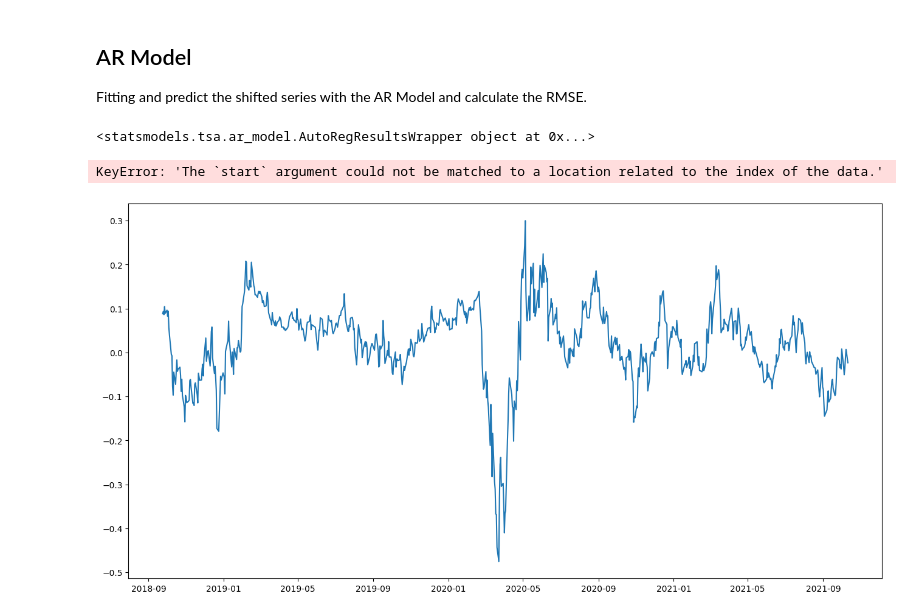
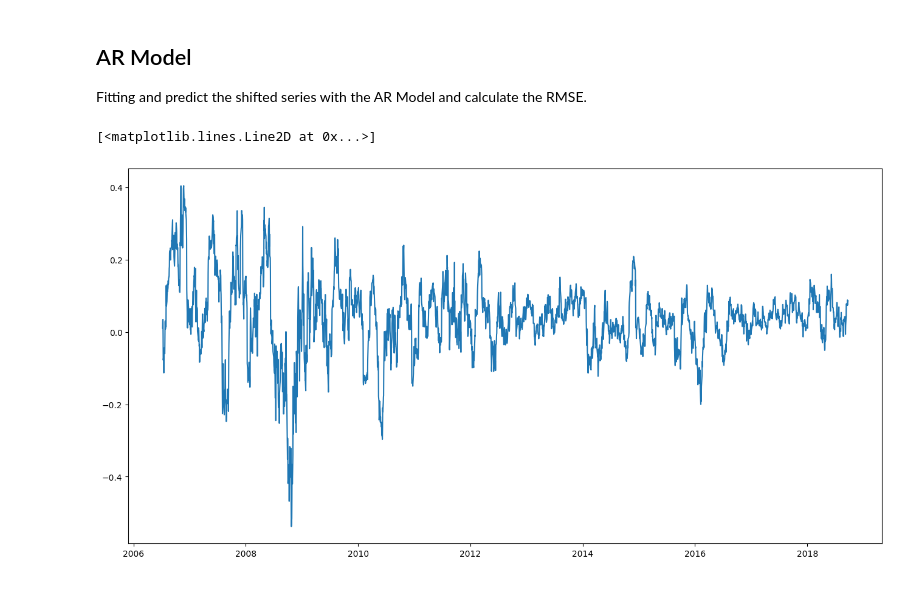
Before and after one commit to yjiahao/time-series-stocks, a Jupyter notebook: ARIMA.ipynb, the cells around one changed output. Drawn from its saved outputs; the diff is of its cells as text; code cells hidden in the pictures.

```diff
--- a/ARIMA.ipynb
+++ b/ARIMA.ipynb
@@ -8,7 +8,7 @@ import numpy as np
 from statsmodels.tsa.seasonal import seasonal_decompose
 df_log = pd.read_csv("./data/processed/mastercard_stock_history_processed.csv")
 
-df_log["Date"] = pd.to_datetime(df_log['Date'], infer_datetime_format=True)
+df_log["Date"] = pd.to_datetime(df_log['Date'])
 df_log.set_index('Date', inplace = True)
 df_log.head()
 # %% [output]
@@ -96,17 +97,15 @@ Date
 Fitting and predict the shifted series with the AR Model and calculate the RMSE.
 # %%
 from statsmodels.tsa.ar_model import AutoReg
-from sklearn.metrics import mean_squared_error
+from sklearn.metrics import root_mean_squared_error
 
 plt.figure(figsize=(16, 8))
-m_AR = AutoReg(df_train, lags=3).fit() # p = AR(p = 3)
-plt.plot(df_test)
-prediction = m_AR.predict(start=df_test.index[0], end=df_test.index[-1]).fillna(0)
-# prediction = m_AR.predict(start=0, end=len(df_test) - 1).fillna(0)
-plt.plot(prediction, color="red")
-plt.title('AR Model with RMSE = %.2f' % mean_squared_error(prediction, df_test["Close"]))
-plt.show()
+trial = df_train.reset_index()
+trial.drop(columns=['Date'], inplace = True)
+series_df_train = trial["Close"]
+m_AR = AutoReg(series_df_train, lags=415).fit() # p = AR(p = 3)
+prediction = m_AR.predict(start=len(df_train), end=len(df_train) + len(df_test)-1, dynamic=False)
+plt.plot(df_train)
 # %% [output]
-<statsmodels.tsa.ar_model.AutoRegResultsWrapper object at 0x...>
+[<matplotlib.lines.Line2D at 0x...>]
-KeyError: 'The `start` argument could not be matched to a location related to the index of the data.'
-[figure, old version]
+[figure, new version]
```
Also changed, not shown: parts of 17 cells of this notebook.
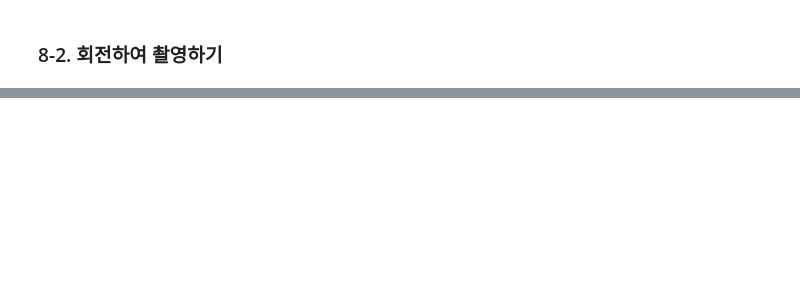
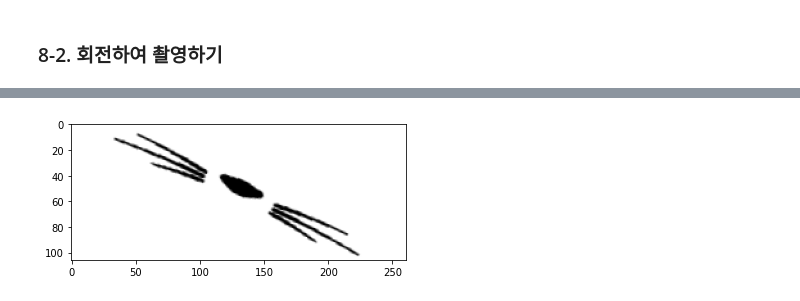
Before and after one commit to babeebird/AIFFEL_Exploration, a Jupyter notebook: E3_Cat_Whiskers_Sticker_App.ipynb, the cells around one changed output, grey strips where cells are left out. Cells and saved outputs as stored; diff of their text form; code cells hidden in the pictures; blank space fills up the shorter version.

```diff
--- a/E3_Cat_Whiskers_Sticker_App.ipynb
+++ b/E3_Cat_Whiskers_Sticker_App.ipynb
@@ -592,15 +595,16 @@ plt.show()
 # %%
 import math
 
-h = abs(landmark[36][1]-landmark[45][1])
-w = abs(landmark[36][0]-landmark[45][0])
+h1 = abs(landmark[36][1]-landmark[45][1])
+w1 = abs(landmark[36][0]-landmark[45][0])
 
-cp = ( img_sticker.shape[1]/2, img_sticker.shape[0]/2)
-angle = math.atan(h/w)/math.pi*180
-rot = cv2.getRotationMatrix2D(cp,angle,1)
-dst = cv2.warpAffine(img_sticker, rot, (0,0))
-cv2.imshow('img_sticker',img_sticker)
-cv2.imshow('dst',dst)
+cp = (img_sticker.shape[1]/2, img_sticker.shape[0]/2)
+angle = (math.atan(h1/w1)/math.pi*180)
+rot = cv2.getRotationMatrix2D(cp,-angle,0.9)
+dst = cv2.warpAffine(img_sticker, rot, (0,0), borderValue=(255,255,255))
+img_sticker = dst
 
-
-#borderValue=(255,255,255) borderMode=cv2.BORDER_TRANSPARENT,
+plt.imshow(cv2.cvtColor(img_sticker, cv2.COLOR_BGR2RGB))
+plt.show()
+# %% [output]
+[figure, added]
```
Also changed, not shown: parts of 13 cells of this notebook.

Your goal - Word for word, write out the whole listing, keeping none of the pictures.

Your response -
Before and after one commit to yjiahao/time-series-stocks, a Jupyter notebook: ARIMA.ipynb, the cells around one changed output. Drawn from its saved outputs; the diff is of its cells as text; code cells hidden in the pictures.

```diff
--- a/ARIMA.ipynb
+++ b/ARIMA.ipynb
@@ -8,7 +8,7 @@ import numpy as np
 from statsmodels.tsa.seasonal import seasonal_decompose
 df_log = pd.read_csv("./data/processed/mastercard_stock_history_processed.csv")
 
-df_log["Date"] = pd.to_datetime(df_log['Date'], infer_datetime_format=True)
+df_log["Date"] = pd.to_datetime(df_log['Date'])
 df_log.set_index('Date', inplace = True)
 df_log.head()
 # %% [output]
@@ -96,17 +97,15 @@ Date
 Fitting and predict the shifted series with the AR Model and calculate the RMSE.
 # %%
 from statsmodels.tsa.ar_model import AutoReg
-from sklearn.metrics import mean_squared_error
+from sklearn.metrics import root_mean_squared_error
 
 plt.figure(figsize=(16, 8))
-m_AR = AutoReg(df_train, lags=3).fit() # p = AR(p = 3)
-plt.plot(df_test)
-prediction = m_AR.predict(start=df_test.index[0], end=df_test.index[-1]).fillna(0)
-# prediction = m_AR.predict(start=0, end=len(df_test) - 1).fillna(0)
-plt.plot(prediction, color="red")
-plt.title('AR Model with RMSE = %.2f' % mean_squared_error(prediction, df_test["Close"]))
-plt.show()
+trial = df_train.reset_index()
+trial.drop(columns=['Date'], inplace = True)
+series_df_train = trial["Close"]
+m_AR = AutoReg(series_df_train, lags=415).fit() # p = AR(p = 3)
+prediction = m_AR.predict(start=len(df_train), end=len(df_train) + len(df_test)-1, dynamic=False)
+plt.plot(df_train)
 # %% [output]
-<statsmodels.tsa.ar_model.AutoRegResultsWrapper object at 0x...>
+[<matplotlib.lines.Line2D at 0x...>]
-KeyError: 'The `start` argument could not be matched to a location related to the index of the data.'
-[figure, old version]
+[figure, new version]
```
Also changed, not shown: parts of 17 cells of this notebook.
Before and after one commit to babeebird/AIFFEL_Exploration, a Jupyter notebook: E3_Cat_Whiskers_Sticker_App.ipynb, the cells around one changed output, grey strips where cells are left out. Cells and saved outputs as stored; diff of their text form; code cells hidden in the pictures; blank space fills up the shorter version.

```diff
--- a/E3_Cat_Whiskers_Sticker_App.ipynb
+++ b/E3_Cat_Whiskers_Sticker_App.ipynb
@@ -592,15 +595,16 @@ plt.show()
 # %%
 import math
 
-h = abs(landmark[36][1]-landmark[45][1])
-w = abs(landmark[36][0]-landmark[45][0])
+h1 = abs(landmark[36][1]-landmark[45][1])
+w1 = abs(landmark[36][0]-landmark[45][0])
 
-cp = ( img_sticker.shape[1]/2, img_sticker.shape[0]/2)
-angle = math.atan(h/w)/math.pi*180
-rot = cv2.getRotationMatrix2D(cp,angle,1)
-dst = cv2.warpAffine(img_sticker, rot, (0,0))
-cv2.imshow('img_sticker',img_sticker)
-cv2.imshow('dst',dst)
+cp = (img_sticker.shape[1]/2, img_sticker.shape[0]/2)
+angle = (math.atan(h1/w1)/math.pi*180)
+rot = cv2.getRotationMatrix2D(cp,-angle,0.9)
+dst = cv2.warpAffine(img_sticker, rot, (0,0), borderValue=(255,255,255))
+img_sticker = dst
 
-
-#borderValue=(255,255,255) borderMode=cv2.BORDER_TRANSPARENT,
+plt.imshow(cv2.cvtColor(img_sticker, cv2.COLOR_BGR2RGB))
+plt.show()
+# %% [output]
+[figure, added]
```
Also changed, not shown: parts of 13 cells of this notebook.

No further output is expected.